* _WHAT TO PRODUCE_: Restate the listing below word for word.

::::

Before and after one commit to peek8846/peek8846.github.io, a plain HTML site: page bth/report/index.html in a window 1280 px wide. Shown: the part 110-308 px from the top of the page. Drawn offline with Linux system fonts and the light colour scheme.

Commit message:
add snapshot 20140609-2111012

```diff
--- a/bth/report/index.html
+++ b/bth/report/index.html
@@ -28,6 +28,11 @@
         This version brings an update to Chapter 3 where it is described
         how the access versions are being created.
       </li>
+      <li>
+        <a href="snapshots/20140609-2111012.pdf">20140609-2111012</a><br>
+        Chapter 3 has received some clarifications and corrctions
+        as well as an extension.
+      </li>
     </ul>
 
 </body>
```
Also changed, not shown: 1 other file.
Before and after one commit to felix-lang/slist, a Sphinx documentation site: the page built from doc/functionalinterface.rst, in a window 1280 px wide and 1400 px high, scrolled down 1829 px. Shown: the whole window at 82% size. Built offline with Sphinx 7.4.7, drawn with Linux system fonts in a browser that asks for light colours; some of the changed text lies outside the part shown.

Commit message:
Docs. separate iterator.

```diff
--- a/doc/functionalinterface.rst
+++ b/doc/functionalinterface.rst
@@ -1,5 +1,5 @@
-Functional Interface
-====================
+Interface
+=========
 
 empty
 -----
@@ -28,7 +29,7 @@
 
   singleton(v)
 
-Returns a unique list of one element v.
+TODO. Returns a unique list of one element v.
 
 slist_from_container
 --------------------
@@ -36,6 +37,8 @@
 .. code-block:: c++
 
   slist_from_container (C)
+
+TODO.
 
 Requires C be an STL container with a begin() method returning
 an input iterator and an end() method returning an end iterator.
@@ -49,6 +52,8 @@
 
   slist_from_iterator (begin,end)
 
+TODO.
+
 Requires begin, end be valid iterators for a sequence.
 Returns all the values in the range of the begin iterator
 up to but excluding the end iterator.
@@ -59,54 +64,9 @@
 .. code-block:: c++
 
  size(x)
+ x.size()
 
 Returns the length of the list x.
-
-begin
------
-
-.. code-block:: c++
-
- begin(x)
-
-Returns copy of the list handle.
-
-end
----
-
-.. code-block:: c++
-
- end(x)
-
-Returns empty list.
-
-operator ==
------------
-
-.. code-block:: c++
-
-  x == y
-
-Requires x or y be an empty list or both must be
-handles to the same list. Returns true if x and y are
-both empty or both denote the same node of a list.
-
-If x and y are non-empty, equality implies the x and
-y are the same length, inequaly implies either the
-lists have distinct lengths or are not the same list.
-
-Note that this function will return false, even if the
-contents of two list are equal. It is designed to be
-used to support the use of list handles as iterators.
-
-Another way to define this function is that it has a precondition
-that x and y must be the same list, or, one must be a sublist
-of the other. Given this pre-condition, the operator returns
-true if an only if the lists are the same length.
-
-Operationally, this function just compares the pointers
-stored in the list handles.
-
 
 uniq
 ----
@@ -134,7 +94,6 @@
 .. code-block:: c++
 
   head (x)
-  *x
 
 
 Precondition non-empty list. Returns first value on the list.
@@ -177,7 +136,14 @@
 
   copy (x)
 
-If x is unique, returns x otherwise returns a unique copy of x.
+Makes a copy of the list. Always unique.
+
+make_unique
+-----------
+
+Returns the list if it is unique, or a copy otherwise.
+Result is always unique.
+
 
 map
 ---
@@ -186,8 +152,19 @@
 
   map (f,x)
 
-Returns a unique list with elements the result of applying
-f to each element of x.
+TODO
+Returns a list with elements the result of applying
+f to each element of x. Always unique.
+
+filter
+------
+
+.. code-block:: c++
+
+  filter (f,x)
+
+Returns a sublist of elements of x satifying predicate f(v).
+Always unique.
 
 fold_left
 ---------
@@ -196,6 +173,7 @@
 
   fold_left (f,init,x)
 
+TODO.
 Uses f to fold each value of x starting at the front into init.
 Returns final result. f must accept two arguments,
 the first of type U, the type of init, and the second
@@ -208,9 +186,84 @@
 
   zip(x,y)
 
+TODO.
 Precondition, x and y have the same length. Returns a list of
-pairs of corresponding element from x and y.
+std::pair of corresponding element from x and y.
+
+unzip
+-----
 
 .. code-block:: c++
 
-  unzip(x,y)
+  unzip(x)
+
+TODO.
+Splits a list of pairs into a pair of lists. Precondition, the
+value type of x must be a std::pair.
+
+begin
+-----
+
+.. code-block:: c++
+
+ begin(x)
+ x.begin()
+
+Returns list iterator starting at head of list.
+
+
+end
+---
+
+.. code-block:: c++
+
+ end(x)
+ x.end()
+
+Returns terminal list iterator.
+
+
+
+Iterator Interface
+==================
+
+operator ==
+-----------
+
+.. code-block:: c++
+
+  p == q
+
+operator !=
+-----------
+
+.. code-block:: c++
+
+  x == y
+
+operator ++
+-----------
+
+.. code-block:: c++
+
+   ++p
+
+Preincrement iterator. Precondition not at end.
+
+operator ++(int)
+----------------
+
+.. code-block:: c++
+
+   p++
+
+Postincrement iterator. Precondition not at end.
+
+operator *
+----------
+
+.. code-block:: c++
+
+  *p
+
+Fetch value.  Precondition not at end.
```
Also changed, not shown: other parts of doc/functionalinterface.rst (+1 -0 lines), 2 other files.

::::

* _EXPECTED OUTPUT_:
Before and after one commit to peek8846/peek8846.github.io, a plain HTML site: page bth/report/index.html in a window 1280 px wide. Shown: the part 110-308 px from the top of the page. Drawn offline with Linux system fonts and the light colour scheme.

Commit message:
add snapshot 20140609-2111012

```diff
--- a/bth/report/index.html
+++ b/bth/report/index.html
@@ -28,6 +28,11 @@
         This version brings an update to Chapter 3 where it is described
         how the access versions are being created.
       </li>
+      <li>
+        <a href="snapshots/20140609-2111012.pdf">20140609-2111012</a><br>
+        Chapter 3 has received some clarifications and corrctions
+        as well as an extension.
+      </li>
     </ul>
 
 </body>
```
Also changed, not shown: 1 other file.
Before and after one commit to felix-lang/slist, a Sphinx documentation site: the page built from doc/functionalinterface.rst, in a window 1280 px wide and 1400 px high, scrolled down 1829 px. Shown: the whole window at 82% size. Built offline with Sphinx 7.4.7, drawn with Linux system fonts in a browser that asks for light colours; some of the changed text lies outside the part shown.

Commit message:
Docs. separate iterator.

```diff
--- a/doc/functionalinterface.rst
+++ b/doc/functionalinterface.rst
@@ -1,5 +1,5 @@
-Functional Interface
-====================
+Interface
+=========
 
 empty
 -----
@@ -28,7 +29,7 @@
 
   singleton(v)
 
-Returns a unique list of one element v.
+TODO. Returns a unique list of one element v.
 
 slist_from_container
 --------------------
@@ -36,6 +37,8 @@
 .. code-block:: c++
 
   slist_from_container (C)
+
+TODO.
 
 Requires C be an STL container with a begin() method returning
 an input iterator and an end() method returning an end iterator.
@@ -49,6 +52,8 @@
 
   slist_from_iterator (begin,end)
 
+TODO.
+
 Requires begin, end be valid iterators for a sequence.
 Returns all the values in the range of the begin iterator
 up to but excluding the end iterator.
@@ -59,54 +64,9 @@
 .. code-block:: c++
 
  size(x)
+ x.size()
 
 Returns the length of the list x.
-
-begin
------
-
-.. code-block:: c++
-
- begin(x)
-
-Returns copy of the list handle.
-
-end
----
-
-.. code-block:: c++
-
- end(x)
-
-Returns empty list.
-
-operator ==
------------
-
-.. code-block:: c++
-
-  x == y
-
-Requires x or y be an empty list or both must be
-handles to the same list. Returns true if x and y are
-both empty or both denote the same node of a list.
-
-If x and y are non-empty, equality implies the x and
-y are the same length, inequaly implies either the
-lists have distinct lengths or are not the same list.
-
-Note that this function will return false, even if the
-contents of two list are equal. It is designed to be
-used to support the use of list handles as iterators.
-
-Another way to define this function is that it has a precondition
-that x and y must be the same list, or, one must be a sublist
-of the other. Given this pre-condition, the operator returns
-true if an only if the lists are the same length.
-
-Operationally, this function just compares the pointers
-stored in the list handles.
-
 
 uniq
 ----
@@ -134,7 +94,6 @@
 .. code-block:: c++
 
   head (x)
-  *x
 
 
 Precondition non-empty list. Returns first value on the list.
@@ -177,7 +136,14 @@
 
   copy (x)
 
-If x is unique, returns x otherwise returns a unique copy of x.
+Makes a copy of the list. Always unique.
+
+make_unique
+-----------
+
+Returns the list if it is unique, or a copy otherwise.
+Result is always unique.
+
 
 map
 ---
@@ -186,8 +152,19 @@
 
   map (f,x)
 
-Returns a unique list with elements the result of applying
-f to each element of x.
+TODO
+Returns a list with elements the result of applying
+f to each element of x. Always unique.
+
+filter
+------
+
+.. code-block:: c++
+
+  filter (f,x)
+
+Returns a sublist of elements of x satifying predicate f(v).
+Always unique.
 
 fold_left
 ---------
@@ -196,6 +173,7 @@
 
   fold_left (f,init,x)
 
+TODO.
 Uses f to fold each value of x starting at the front into init.
 Returns final result. f must accept two arguments,
 the first of type U, the type of init, and the second
@@ -208,9 +186,84 @@
 
   zip(x,y)
 
+TODO.
 Precondition, x and y have the same length. Returns a list of
-pairs of corresponding element from x and y.
+std::pair of corresponding element from x and y.
+
+unzip
+-----
 
 .. code-block:: c++
 
-  unzip(x,y)
+  unzip(x)
+
+TODO.
+Splits a list of pairs into a pair of lists. Precondition, the
+value type of x must be a std::pair.
+
+begin
+-----
+
+.. code-block:: c++
+
+ begin(x)
+ x.begin()
+
+Returns list iterator starting at head of list.
+
+
+end
+---
+
+.. code-block:: c++
+
+ end(x)
+ x.end()
+
+Returns terminal list iterator.
+
+
+
+Iterator Interface
+==================
+
+operator ==
+-----------
+
+.. code-block:: c++
+
+  p == q
+
+operator !=
+-----------
+
+.. code-block:: c++
+
+  x == y
+
+operator ++
+-----------
+
+.. code-block:: c++
+
+   ++p
+
+Preincrement iterator. Precondition not at end.
+
+operator ++(int)
+----------------
+
+.. code-block:: c++
+
+   p++
+
+Postincrement iterator. Precondition not at end.
+
+operator *
+----------
+
+.. code-block:: c++
+
+  *p
+
+Fetch value.  Precondition not at end.
```
Also changed, not shown: other parts of doc/functionalinterface.rst (+1 -0 lines), 2 other files.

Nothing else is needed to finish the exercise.